The effects of pollution can range from a little irritation to acute sickness or even death, according to the nature of the pollutant, concentration levels and the period of exposure.
To evaluate the effects of pollutants, two approaches are used:

  • Toxicological experimental studies using humans and animals; and

  • Epidemiological studies based on the measurable effects on a groups health when naturally exposed to a particular pollutant.

  • The exposure time for human experiments is usually limited because of possible damage to health. Epidemiological studies can help to evaluate chronic, long-term effects.

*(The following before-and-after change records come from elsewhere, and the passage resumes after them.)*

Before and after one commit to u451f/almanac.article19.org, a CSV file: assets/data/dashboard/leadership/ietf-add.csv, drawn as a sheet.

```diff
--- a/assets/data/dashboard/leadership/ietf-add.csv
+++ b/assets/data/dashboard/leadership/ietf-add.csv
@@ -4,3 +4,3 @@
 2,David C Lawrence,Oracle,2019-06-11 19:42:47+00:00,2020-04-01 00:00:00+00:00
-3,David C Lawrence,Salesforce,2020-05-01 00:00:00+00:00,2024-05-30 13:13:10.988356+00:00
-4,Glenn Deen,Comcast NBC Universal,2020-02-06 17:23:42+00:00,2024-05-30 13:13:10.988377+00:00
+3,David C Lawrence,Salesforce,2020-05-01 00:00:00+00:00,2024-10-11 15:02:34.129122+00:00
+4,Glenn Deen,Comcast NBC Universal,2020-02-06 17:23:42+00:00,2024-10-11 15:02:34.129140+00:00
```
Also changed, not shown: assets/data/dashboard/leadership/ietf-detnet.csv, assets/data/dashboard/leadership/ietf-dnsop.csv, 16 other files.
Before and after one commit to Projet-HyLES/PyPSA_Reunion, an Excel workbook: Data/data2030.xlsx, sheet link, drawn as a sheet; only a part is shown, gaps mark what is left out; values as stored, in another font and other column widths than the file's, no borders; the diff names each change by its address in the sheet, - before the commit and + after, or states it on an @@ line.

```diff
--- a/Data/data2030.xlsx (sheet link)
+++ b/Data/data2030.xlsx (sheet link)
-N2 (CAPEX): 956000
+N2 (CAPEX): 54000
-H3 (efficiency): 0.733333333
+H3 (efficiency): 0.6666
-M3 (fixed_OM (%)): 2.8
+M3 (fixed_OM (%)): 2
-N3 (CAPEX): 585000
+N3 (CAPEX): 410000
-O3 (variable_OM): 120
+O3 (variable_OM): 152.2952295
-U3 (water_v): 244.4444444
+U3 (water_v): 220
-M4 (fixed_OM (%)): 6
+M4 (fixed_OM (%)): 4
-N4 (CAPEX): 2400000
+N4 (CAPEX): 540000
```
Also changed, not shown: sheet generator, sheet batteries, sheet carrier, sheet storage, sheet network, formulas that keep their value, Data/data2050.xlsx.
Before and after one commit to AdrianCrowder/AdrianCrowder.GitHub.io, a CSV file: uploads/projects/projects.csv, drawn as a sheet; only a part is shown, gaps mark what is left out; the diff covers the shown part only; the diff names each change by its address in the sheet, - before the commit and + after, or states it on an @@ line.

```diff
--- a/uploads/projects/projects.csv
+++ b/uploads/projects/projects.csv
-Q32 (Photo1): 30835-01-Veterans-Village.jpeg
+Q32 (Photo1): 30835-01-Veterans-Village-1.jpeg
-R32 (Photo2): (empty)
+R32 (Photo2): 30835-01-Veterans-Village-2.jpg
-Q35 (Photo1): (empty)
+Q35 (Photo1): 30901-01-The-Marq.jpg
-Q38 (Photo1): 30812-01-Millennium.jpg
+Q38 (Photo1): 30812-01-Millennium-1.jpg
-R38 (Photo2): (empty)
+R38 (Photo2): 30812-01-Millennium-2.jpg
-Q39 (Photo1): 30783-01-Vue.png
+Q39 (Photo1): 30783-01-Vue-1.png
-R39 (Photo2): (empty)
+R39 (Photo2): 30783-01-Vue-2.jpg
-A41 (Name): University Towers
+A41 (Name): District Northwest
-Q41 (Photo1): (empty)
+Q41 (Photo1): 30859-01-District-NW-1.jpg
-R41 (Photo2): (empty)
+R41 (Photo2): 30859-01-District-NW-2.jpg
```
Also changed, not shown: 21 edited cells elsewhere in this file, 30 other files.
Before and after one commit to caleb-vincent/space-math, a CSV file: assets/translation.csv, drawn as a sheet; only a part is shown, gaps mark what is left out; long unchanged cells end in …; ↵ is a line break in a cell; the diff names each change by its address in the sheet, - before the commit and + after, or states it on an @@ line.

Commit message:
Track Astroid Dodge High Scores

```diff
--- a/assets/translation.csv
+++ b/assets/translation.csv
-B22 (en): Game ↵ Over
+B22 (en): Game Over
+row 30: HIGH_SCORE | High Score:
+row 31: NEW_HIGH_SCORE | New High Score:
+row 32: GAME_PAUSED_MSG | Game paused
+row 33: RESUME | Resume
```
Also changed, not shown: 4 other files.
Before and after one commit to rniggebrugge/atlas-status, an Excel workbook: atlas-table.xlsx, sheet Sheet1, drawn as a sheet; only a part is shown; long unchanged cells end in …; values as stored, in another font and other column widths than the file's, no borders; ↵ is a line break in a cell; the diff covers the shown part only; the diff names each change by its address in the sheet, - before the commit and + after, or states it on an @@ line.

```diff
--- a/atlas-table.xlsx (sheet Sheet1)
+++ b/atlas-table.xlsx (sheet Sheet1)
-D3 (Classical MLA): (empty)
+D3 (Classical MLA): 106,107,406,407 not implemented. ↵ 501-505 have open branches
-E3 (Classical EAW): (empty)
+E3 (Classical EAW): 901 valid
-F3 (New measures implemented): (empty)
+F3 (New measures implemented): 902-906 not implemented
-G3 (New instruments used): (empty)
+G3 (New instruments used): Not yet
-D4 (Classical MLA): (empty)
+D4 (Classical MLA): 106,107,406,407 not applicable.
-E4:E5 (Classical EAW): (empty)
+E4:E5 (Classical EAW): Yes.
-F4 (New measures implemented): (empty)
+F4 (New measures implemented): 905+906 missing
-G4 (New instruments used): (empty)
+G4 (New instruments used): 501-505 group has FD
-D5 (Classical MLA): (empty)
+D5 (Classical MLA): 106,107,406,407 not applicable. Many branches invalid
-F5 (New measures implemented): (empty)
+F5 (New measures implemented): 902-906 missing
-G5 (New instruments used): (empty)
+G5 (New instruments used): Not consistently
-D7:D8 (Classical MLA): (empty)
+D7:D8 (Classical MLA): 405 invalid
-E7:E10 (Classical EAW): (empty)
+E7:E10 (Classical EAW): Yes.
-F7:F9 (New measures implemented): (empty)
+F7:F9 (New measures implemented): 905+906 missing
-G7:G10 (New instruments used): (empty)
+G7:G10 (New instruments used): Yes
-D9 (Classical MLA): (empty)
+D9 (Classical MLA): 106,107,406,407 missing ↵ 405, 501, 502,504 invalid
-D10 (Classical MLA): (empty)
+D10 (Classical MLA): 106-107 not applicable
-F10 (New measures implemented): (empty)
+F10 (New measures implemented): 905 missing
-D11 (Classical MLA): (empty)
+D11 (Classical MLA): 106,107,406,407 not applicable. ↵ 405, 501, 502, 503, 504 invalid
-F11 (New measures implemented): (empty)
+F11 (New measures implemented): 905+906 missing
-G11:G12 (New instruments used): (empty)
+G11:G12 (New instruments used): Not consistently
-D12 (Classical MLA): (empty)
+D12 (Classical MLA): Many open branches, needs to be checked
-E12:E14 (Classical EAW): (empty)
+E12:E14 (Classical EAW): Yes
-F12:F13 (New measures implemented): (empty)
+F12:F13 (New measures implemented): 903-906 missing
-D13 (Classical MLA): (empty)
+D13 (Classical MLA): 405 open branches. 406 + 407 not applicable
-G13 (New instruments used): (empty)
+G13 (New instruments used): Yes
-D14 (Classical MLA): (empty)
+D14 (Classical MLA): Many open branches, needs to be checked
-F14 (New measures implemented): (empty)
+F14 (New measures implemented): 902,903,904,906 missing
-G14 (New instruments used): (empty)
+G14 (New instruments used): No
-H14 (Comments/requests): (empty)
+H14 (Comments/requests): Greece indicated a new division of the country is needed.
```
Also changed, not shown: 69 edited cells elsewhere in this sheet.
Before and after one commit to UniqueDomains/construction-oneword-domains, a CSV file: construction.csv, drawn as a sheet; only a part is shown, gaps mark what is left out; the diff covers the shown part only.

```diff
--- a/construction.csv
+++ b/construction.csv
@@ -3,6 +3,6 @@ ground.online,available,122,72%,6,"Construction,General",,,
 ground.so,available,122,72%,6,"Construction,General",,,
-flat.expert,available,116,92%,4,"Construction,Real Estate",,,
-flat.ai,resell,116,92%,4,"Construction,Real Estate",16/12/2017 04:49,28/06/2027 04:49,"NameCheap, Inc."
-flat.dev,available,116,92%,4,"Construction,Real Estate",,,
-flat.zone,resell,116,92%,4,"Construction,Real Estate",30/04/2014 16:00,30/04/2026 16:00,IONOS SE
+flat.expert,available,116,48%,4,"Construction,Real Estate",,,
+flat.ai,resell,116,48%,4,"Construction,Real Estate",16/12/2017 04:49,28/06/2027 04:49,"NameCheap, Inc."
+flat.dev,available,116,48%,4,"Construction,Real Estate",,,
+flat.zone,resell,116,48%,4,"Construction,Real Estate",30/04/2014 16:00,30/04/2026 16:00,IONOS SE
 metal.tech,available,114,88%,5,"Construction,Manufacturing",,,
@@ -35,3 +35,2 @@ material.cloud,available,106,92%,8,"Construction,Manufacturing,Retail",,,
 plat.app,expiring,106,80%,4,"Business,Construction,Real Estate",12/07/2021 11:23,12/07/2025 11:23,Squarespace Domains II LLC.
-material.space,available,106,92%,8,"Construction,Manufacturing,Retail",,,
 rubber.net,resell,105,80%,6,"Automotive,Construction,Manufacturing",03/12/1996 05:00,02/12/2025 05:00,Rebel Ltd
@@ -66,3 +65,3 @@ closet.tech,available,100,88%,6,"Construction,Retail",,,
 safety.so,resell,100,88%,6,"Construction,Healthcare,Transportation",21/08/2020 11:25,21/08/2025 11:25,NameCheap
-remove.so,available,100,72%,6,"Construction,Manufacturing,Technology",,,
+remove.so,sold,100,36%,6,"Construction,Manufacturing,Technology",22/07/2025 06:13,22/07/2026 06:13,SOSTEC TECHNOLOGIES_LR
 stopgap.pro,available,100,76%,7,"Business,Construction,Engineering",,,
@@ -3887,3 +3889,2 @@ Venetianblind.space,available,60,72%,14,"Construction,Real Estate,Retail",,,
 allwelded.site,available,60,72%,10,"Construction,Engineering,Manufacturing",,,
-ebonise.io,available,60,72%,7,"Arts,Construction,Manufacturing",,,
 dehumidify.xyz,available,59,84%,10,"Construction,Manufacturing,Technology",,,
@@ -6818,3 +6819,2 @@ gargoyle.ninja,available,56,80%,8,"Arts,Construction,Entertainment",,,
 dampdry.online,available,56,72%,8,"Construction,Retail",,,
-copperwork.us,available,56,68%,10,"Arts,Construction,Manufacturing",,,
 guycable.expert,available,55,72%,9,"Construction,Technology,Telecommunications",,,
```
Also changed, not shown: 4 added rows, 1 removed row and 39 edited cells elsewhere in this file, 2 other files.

    Sulfur dioxide effects

    Sulfur dioxide is toxic, even at low concentrations. At between 0.15 to 0.25ppm (parts per million) and an exposure time of from 1 to 4 days, or from an equivalent exposure to 1 to 2ppm over 3 to 4 minutes, the effect on normal people is cardiovascular distress. An hour of exposure at a level of 5ppm can produce breathing difficulties; at 10ppm lung damage and nose bleeds can occur.

    Carbon monoxide effects

    Carbon monoxide acts in the blood to produce carboxyhemoglobine which inhibits the blood's ability to carry oxygen. Normal levels of carboxyhemoglobine, for non smokers, are less than 0.4%. Values of between 2.5 and 3% decrease performance in angina patients. Concentrations between 4 and 5% cause headache due to oxygen deficiency while concentrations around 10% start to affect heart function; vision is impaired, along with manual skills and learning abilities. Higher concentrations can produce more serious effects and even death.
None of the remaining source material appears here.